Second, the Commission puts forward the novel principle of a ‘prudent market operator’. This principle, strangely enough, does not purport to assess the State’s behaviour and whether it was in line with what an economic operator would have done. Rather it requires the beneficiary subject to a ruling on transfer pricing to only accept terms which a ‘prudent economy operator’ would have accepted in view of EU State Aid rules. While this author acknowledges the attractiveness, in principle, of an objective criterion to assess the existence of an economic advantage, this proposed test was rife with problems and moreover inconsistent with the OECD Model Tax Convention. As predicted, the prudent economy operator test was dropped in the final decisions of Starbucks and Fiat, and it can be reasonably expected that this will happen with the Apple and Amazon final decisions.

Third, my article uncovers the origin of the Arm’s Length Principle (‘ALP’) applied by the Commission to assess the existence of an economic advantage, that is, the OECD Model Tax Convention and the accompanying OECD Guidelines. It is argued that a degree of divergence can be observed between the interpretation of that principle by the OECD and the way in which the Commission applied it over the years. Arguably, the Commission’s interpretation and application of the ALP in the 2001 investigations was superficial and manifested an air of exploration by the Commission. In fact, the Court of Justice in Forum 187 did not even mention the principle by its name. In the recent opening decisions (and this is also clearly evident in the published final decisions), the Commission has embarked on an aggressive application of this principle as if it were an exact science which produces a precise result on which economic advantage can be determined.

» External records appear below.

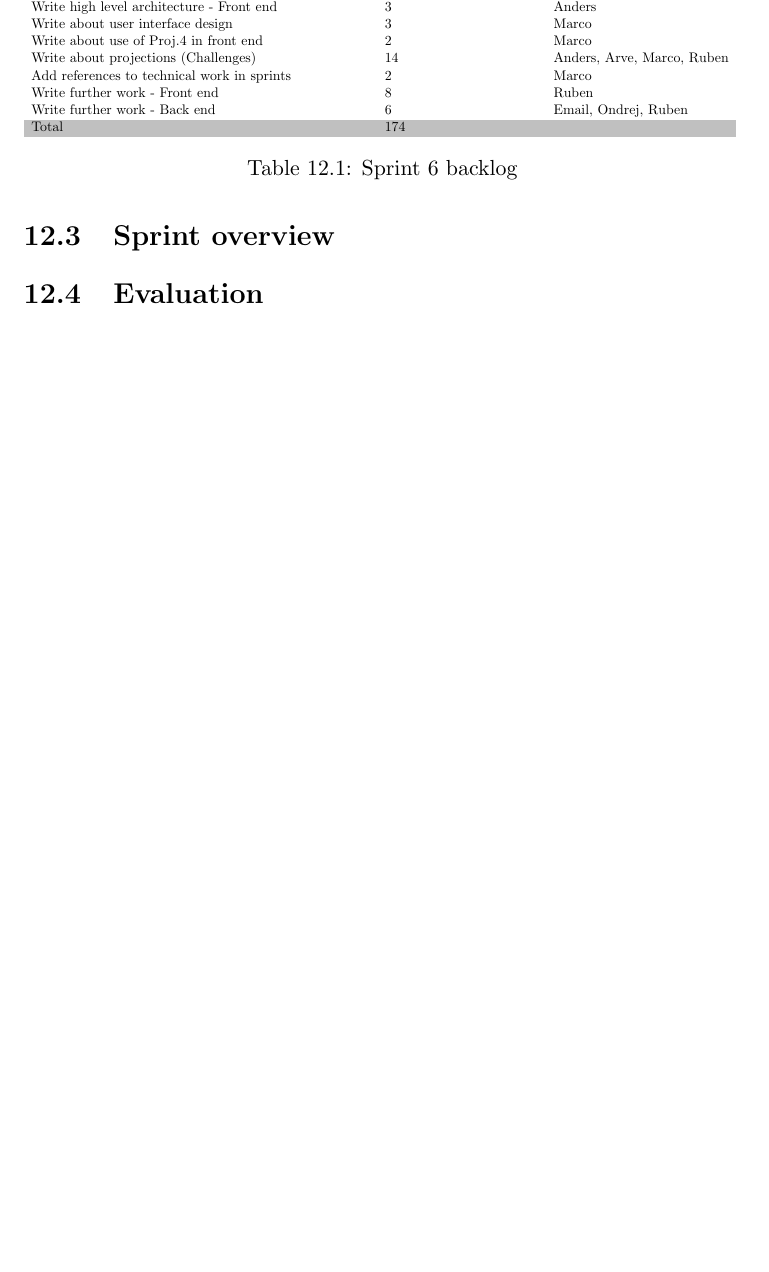
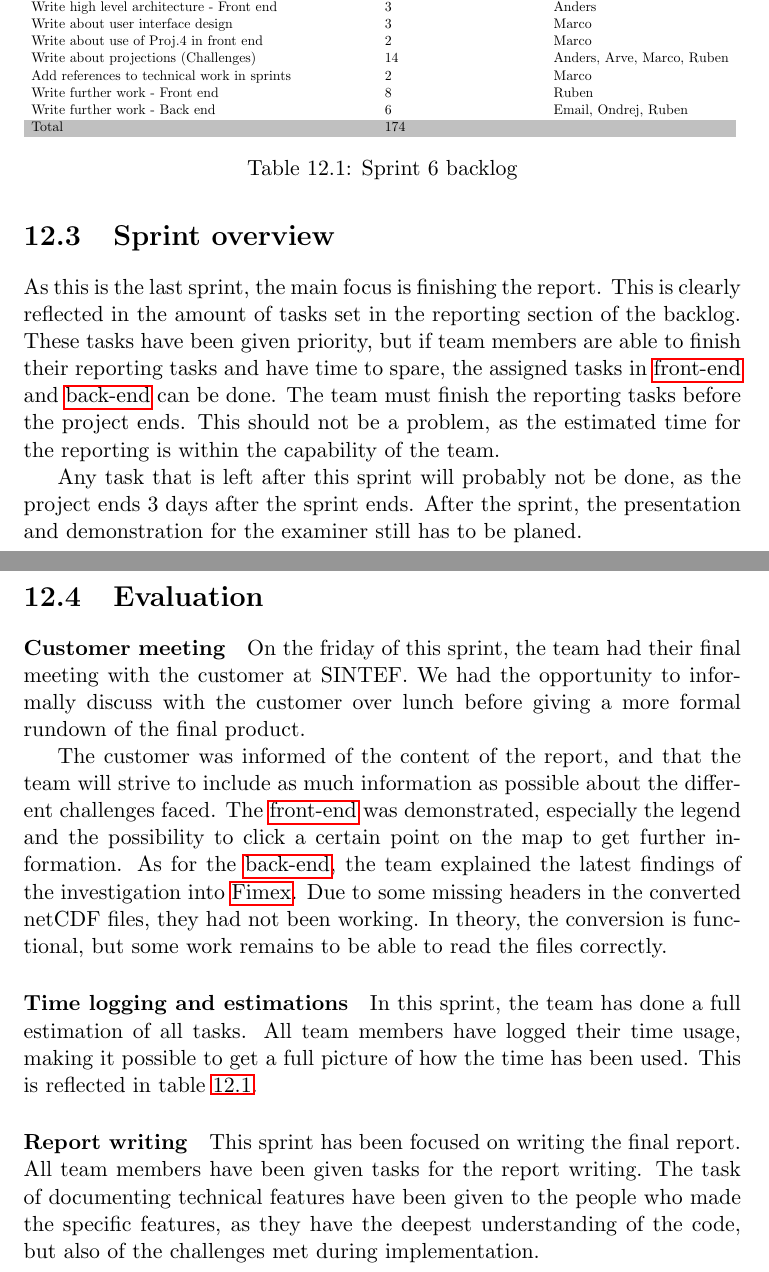
Before and after one commit to kproj6/report, a LaTeX thesis (report.tex): part of page 85 of 132 before the commit and two parts of pages 85 and 86 of 133 after it, the two joined at a grey line, cut so that both start at the same text, the shorter picture padded with empty space. Compiled offline with pdfLaTeX.

Commit message:
Add to sprint 6, licenses, small fixes

```diff
--- a/report.tex
+++ b/report.tex
@@ -1904,7 +1903,21 @@ Total                                                  & 174
 \end{table}
 
 \section{Sprint overview}
+As this is the last sprint, the main focus is finishing the report. This is clearly reflected in the amount of tasks set in the reporting section of the backlog. These tasks have been given priority, but if team members are able to finish their reporting tasks and have time to spare, the assigned tasks in \gls{front-end} and \gls{back-end} can be done. The team must finish the reporting tasks before the project ends. This should not be a problem, as the estimated time for the reporting is within the capability of the team.
+
+Any task that is left after this sprint will probably not be done, as the project ends 3 days after the sprint ends. After the sprint, the presentation and demonstration for the examiner still has to be planed.
+
 \section{Evaluation}
+\paragraph{Customer meeting}
+On the friday of this sprint, the team had their final meeting with the customer at SINTEF. We had the opportunity to informally discuss with the customer over lunch before giving a more formal rundown of the final product.
+
+The customer was informed of the content of the report, and that the team will strive to include as much information as possible about the different challenges faced. The \gls{front-end} was demonstrated, especially the legend and the possibility to click a certain point on the map to get further information. As for the \gls{back-end}, the team explained the latest findings of the investigation into \gls{Fimex}. Due to some missing headers in the converted netCDF files, they had not been working. In theory, the conversion is functional, but some work remains to be able to read the files correctly.
+
+\paragraph{Time logging and estimations}
+In this sprint, the team has done a full estimation of all tasks. All team members have logged their time usage, making it possible to get a full picture of how the time has been used. This is reflected in table \ref{tab:Sprint6Backlog}.
+
+\paragraph{Report writing}
+This sprint has been focused on writing the final report. All team members have been given tasks for the report writing. The task of documenting technical features have been given to the people who made the specific features, as they have the deepest understanding of the code, but also of the challenges met during implementation.
 
 \chapter{Challenges}
 \label{chap:Challenges}
```
Also changed, not shown: report.tex (15 more changed lines).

In its opening decision in the Apple case, for instance, the Commission substantiated the existence of both an economic advantage and selectivity on the alleged violation of the ALP. In the recent Press Release (30 August 2016), regarding the recovery of the aid allegedly granted by Ireland, the Commission reaffirmed that the method used for the allocation of profits between the so-called ‘head office’ and the Irish subsidiaries of Apple ‘has no factual or economic justification’. This departure from the ALP, constitutes the essence of the undue advantage which was allegedly granted to Apple. It will be interesting to read the much anticipated non-confidential version of the decision. In any case, the notion of the ALP articulated by the Commission is questionable: firstly, the OECD Guidelines acknowledge that either of five techniques may be used to assess whether the principle has been observed; secondly, while acknowledging that the choice of the methodology depends on a number of circumstances, the same Guidelines also note that each method will not generate a precise result, but likely an approximate range. More crucially, the Commission has imposed the ALP, as interpreted by it, on all Member States. However, in the absence of harmonisation on transfer pricing assessment in the EU, no such principle can exist. Hence any assessment must be based on national rules.

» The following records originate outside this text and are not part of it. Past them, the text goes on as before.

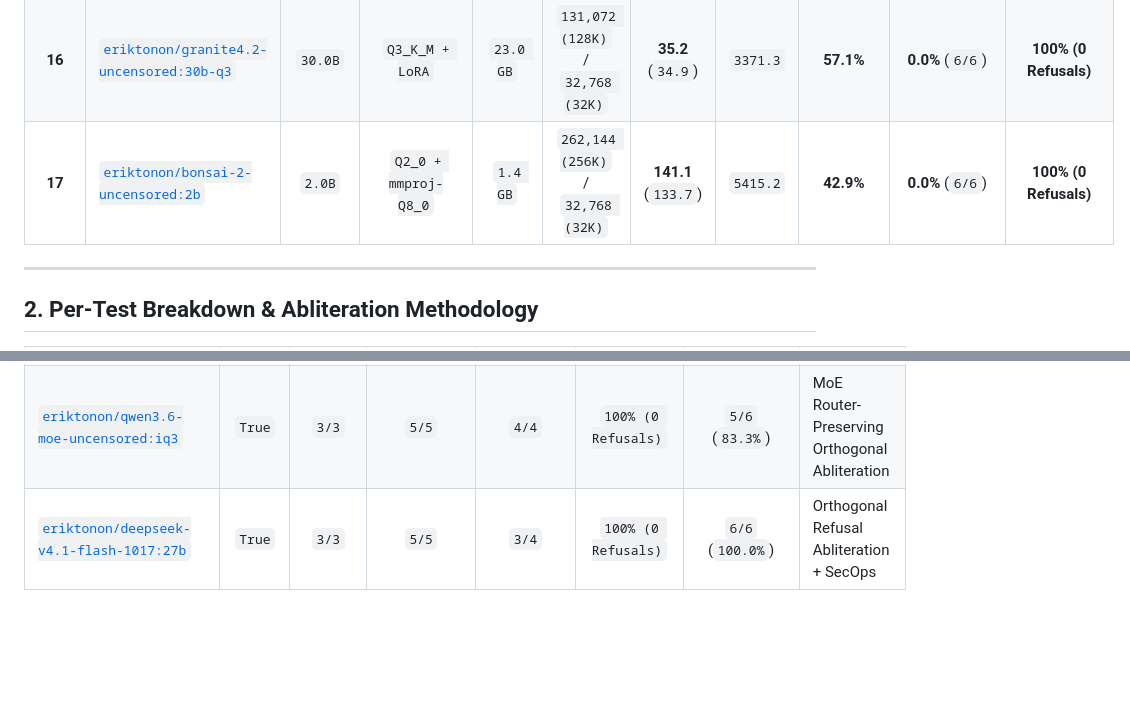
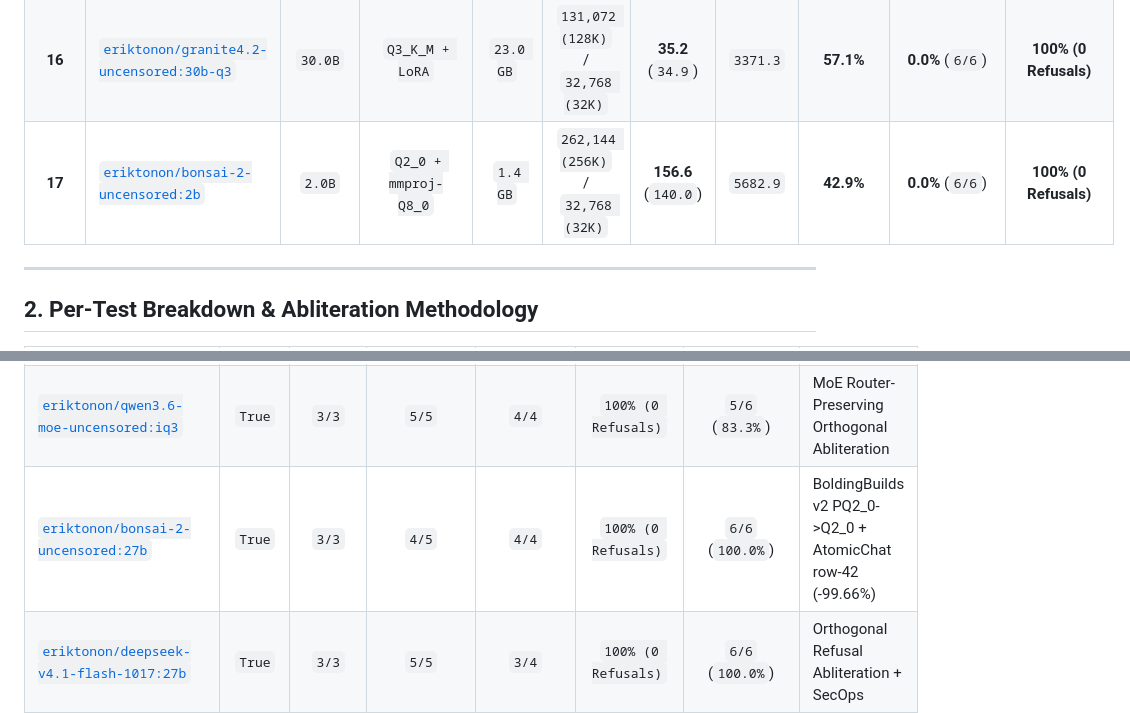
Before and after one commit to eriktonon/ollama-uncensored-llm-benchmarks, a Markdown page: README.md, 2 parts joined by grey strips. GitHub-like rendering; blank space fills up the shorter version.

```diff
--- a/README.md
+++ b/README.md
@@ -52,6 +52,6 @@ Every model in this repository was compiled, abliterated, quantized, and benchma
 | **15** | [`eriktonon/granite4.2-uncensored:8b`](https://ollama.com/eriktonon/granite4.2-uncensored) | `8.8B` | `Q4_K_M + LoRA` | `10.0 GB` | `131,072 (128K)` / `32,768 (32K)` | **77.0** (`76.2`) | `8401.5` | **57.1%** | **0.0%** (`6/6`) | **100% (0 Refusals)** |
 | **16** | [`eriktonon/granite4.2-uncensored:30b-q3`](https://ollama.com/eriktonon/granite4.2-uncensored) | `30.0B` | `Q3_K_M + LoRA` | `23.0 GB` | `131,072 (128K)` / `32,768 (32K)` | **35.2** (`34.9`) | `3371.3` | **57.1%** | **0.0%** (`6/6`) | **100% (0 Refusals)** |
-| **17** | [`eriktonon/bonsai-2-uncensored:2b`](https://ollama.com/eriktonon/bonsai-2-uncensored) | `2.0B` | `Q2_0 + mmproj-Q8_0` | `1.4 GB` | `262,144 (256K)` / `32,768 (32K)` | **141.1** (`133.7`) | `5415.2` | **42.9%** | **0.0%** (`6/6`) | **100% (0 Refusals)** |
+| **17** | [`eriktonon/bonsai-2-uncensored:2b`](https://ollama.com/eriktonon/bonsai-2-uncensored) | `2.0B` | `Q2_0 + mmproj-Q8_0` | `1.4 GB` | `262,144 (256K)` / `32,768 (32K)` | **156.6** (`140.0`) | `5682.9` | **42.9%** | **0.0%** (`6/6`) | **100% (0 Refusals)** |
 
 ---
 
@@ -61,6 +61,7 @@ Every model in this repository was compiled, abliterated, quantized, and benchma
 | :--- | :---: | :---: | :---: | :---: | :---: | :---: | :--- |
 | [`eriktonon/qwen3.6-moe-uncensored:35b-a3b`](https://ollama.com/eriktonon/qwen3.6-moe-uncensored) | `True` | `3/3` | `5/5` | `4/4` | `100% (0 Refusals)` | `5/6` (`83.3%`) | MoE Router-Preserving Orthogonal Abliteration |
 | [`eriktonon/qwen3.6-moe-uncensored:iq3`](https://ollama.com/eriktonon/qwen3.6-moe-uncensored) | `True` | `3/3` | `5/5` | `4/4` | `100% (0 Refusals)` | `5/6` (`83.3%`) | MoE Router-Preserving Orthogonal Abliteration |
+| [`eriktonon/bonsai-2-uncensored:27b`](https://ollama.com/eriktonon/bonsai-2-uncensored) | `True` | `3/3` | `4/5` | `4/4` | `100% (0 Refusals)` | `6/6` (`100.0%`) | BoldingBuilds v2 PQ2_0->Q2_0 + AtomicChat row-42 (-99.66%) |
 | [`eriktonon/deepseek-v4.1-flash-1017:27b`](https://ollama.com/eriktonon/deepseek-v4.1-flash-1017) | `True` | `3/3` | `5/5` | `3/4` | `100% (0 Refusals)` | `6/6` (`100.0%`) | Orthogonal Refusal Abliteration + SecOps |
 | [`eriktonon/granite4.2-uncensored:30b`](https://ollama.com/eriktonon/granite4.2-uncensored) | `True` | `2/3` | `5/5` | `4/4` | `100% (0 Refusals)` | `6/6` (`100.0%`) | Orthogonal Abliteration (40L) + SFT SecOps LoRA |
 | [`eriktonon/qwen3.8-uncensored:27b`](https://ollama.com/eriktonon/qwen3.8-uncensored) | `True` | `3/3` | `5/5` | `3/4` | `100% (0 Refusals)` | `5/6` (`83.3%`) | Aggressive Orthogonal Refusal Abliteration |
```
Also changed, not shown: other parts of README.md (+15 -16 lines), assets/chart_01_precision_vs_hallucination.png, assets/chart_02_token_speed_decode_prefill.png, assets/chart_03_vram_efficiency_frontier.png, 5 other files.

It is submitted that the Commission has taken a number of shortcuts (sometimes against its past practice and general principles of EU law) in an effort to develop the law and to expand its remit. This is conceptually and normatively problematic, but it seems that the Commission will maintain this approach, unless the CJEU says otherwise.

Liza Lovdahl Gormsen is Director of the Competition Law Forum & Senior Research Fellow in Competition Law at the British Institute of International and Comparative Law.